The velocity of national protests fighting for human rights across the constitutional continuum of justice, dignity, and safety have evolved into an epidemic throughout American infrastructures. This course will plunge into the #MeToo Era, Black Lives Matter, and Woke Movements. Significant visibility for how social constructs of gender, race, and sexuality intersect with these protesters? outcries will be examined. Further considerations will be given to exposing those accused of sexual violence on various fronts as well as existing allegations of wrongful deaths will be a part of the course curriculum. An added dimension to the curriculum will include also focusing on political strategies and an operative activism model that are being used to effectively penetrate these existing cultures of power and dominance.
Advanced study of selected topics with an area in gender studies. May be repeated for credit when content varies.
Advanced study of selected topics within an area in Gender Studies. May be repeated for credit when content varies for a total of six hours.
Advanced study of selected topics in Gender Studies. May be repeated for credit when content varies for a total of six hours.
Directed research under the guidance of a Gender Studies faculty member. Requires permission of instructor. Student is restricted to taking a maximum of six hours of Directed Studies.
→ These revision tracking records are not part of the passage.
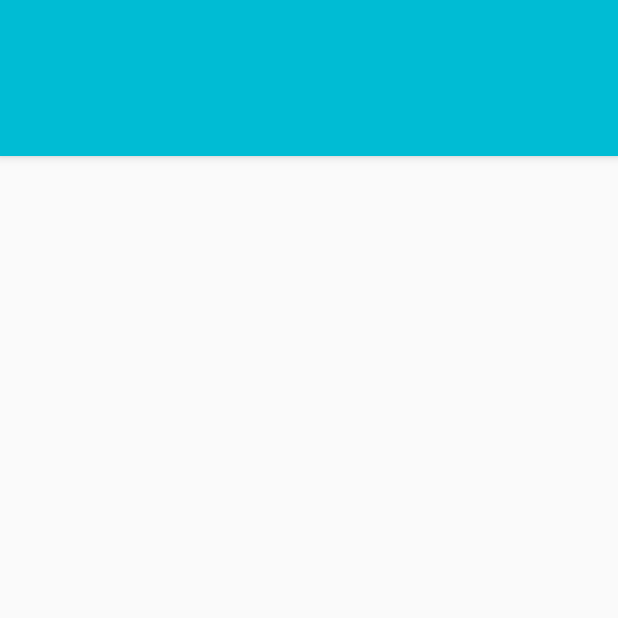
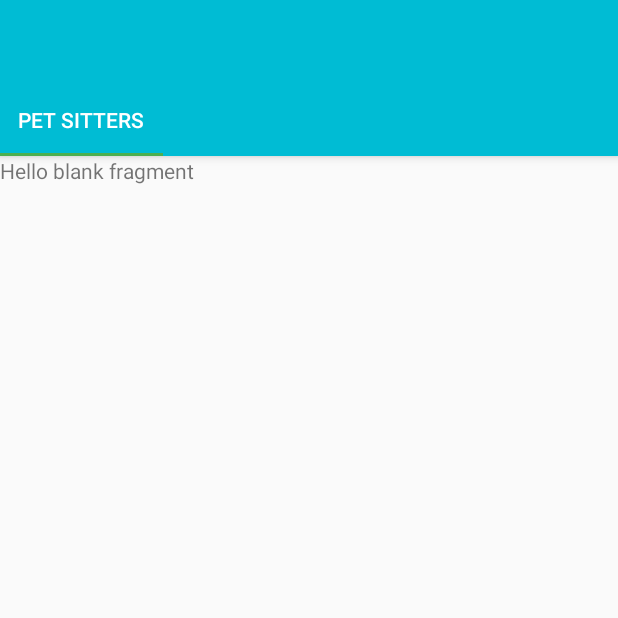
Before and after one commit to FihlaTV/PetSitter2, an Android app: the OwnerHomeActivity screen opened directly, with no data from a screen before it, on a phone screen of 412 x 824 dp, the top half of it. Run offline under Robolectric (Android 15) with nearby library versions, the light colour scheme and no system bars; our stand-ins replace ButterKnife; libraries missing offline, so code that uses them is left out: io.realm; 6 statements that could not run were skipped.

Commit message:
Created fragment for

```diff
--- a/app/build.gradle
+++ b/app/build.gradle
@@ -36,10 +36,14 @@ dependencies {
     testCompile "org.powermock:powermock-classloading-xstream:1.6.4"
     testCompile 'io.reactivex:rxjava:1.1.0'
 
+    apt 'com.google.dagger:dagger-compiler:2.2'
+    apt 'com.jakewharton:butterknife-compiler:8.0.1'
+
     compile 'com.android.support:appcompat-v7:23.3.0'
+    compile 'com.android.support:cardview-v7:23.3.0'
     compile 'com.android.support:design:23.3.0'
     compile 'com.android.support:recyclerview-v7:23.3.0'
-    compile 'com.android.support:cardview-v7:23.3.0'
+    compile 'com.android.support:support-v4:23.3.0'
     compile 'com.jakewharton:butterknife:8.0.1'
     compile 'com.facebook.stetho:stetho:1.3.1'
     compile 'com.facebook.stetho:stetho-okhttp3:1.3.1'
@@ -50,7 +54,4 @@ dependencies {
     compile 'com.google.android.gms:play-services-gcm:8.4.0'
     compile 'javax.annotation:jsr250-api:1.0'
     compile 'io.reactivex:rxjava:1.1.0'
-
-    apt 'com.google.dagger:dagger-compiler:2.2'
-    apt 'com.jakewharton:butterknife-compiler:8.0.1'
 }
--- /dev/null
+++ b/app/src/main/java/com/zekisanmobile/petsitter2/fragment/SittersFragment.java
@@ -0,0 +1,20 @@
+package com.zekisanmobile.petsitter2.fragment;
+
+import android.os.Bundle;
+import android.support.v4.app.Fragment;
+import android.view.LayoutInflater;
+import android.view.View;
+import android.view.ViewGroup;
+
+import com.zekisanmobile.petsitter2.R;
+
+public class SittersFragment extends Fragment {
+
+    public SittersFragment() {}
+
+    @Override
+    public View onCreateView(LayoutInflater inflater, ViewGroup container,
+                             Bundle savedInstanceState) {
+        return inflater.inflate(R.layout.fragment_sitters, container, false);
+    }
+}
--- a/app/src/main/java/com/zekisanmobile/petsitter2/view/owner/OwnerHomeActivity.java
+++ b/app/src/main/java/com/zekisanmobile/petsitter2/view/owner/OwnerHomeActivity.java
@@ -8,6 +8,7 @@ import android.support.v7.widget.Toolbar;
 
 import com.zekisanmobile.petsitter2.R;
 import com.zekisanmobile.petsitter2.adapter.ViewPagerAdapter;
+import com.zekisanmobile.petsitter2.fragment.SittersFragment;
 import com.zekisanmobile.petsitter2.model.OwnerModel;
 import com.zekisanmobile.petsitter2.model.UserModel;
 import com.zekisanmobile.petsitter2.session.SessionManager;
@@ -72,7 +73,7 @@ public class OwnerHomeActivity extends AppCompatActivity {
 
     private void setupViewPager() {
         ViewPagerAdapter adapter = new ViewPagerAdapter(getSupportFragmentManager());
-        // TODO: add fragments to the adapter
+        adapter.addFragment(new SittersFragment(), getString(R.string.tabs_pet_sitters));
         viewPager.setAdapter(adapter);
     }
 
--- /dev/null
+++ b/app/src/main/res/layout/fragment_sitters.xml
@@ -0,0 +1,13 @@
+<FrameLayout xmlns:android="http://schemas.android.com/apk/res/android"
+    xmlns:tools="http://schemas.android.com/tools"
+    android:layout_width="match_parent"
+    android:layout_height="match_parent"
+    tools:context="com.zekisanmobile.petsitter2.fragment.SittersFragment">
+
+    <!-- TODO: Update blank fragment layout -->
+    <TextView
+        android:layout_width="match_parent"
+        android:layout_height="match_parent"
+        android:text="@string/hello_blank_fragment" />
+
+</FrameLayout>
--- a/app/src/main/res/values/strings.xml
+++ b/app/src/main/res/values/strings.xml
@@ -13,4 +13,8 @@
     <string name="login.dialog_message">Efetuando login...</string>
 
     <string name="gcm_sender_id">236314577065</string>
+
+    <!-- Tabs Titles -->
+    <string name="hello_blank_fragment">Hello blank fragment</string>
+    <string name="tabs.pet_sitters">Pet Sitters</string>
 </resources>
```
Practical learning through occupational or community work with an approved agency dealing with gender-related issues. Readings and final report supervised by gender studies faculty. Special Permission required.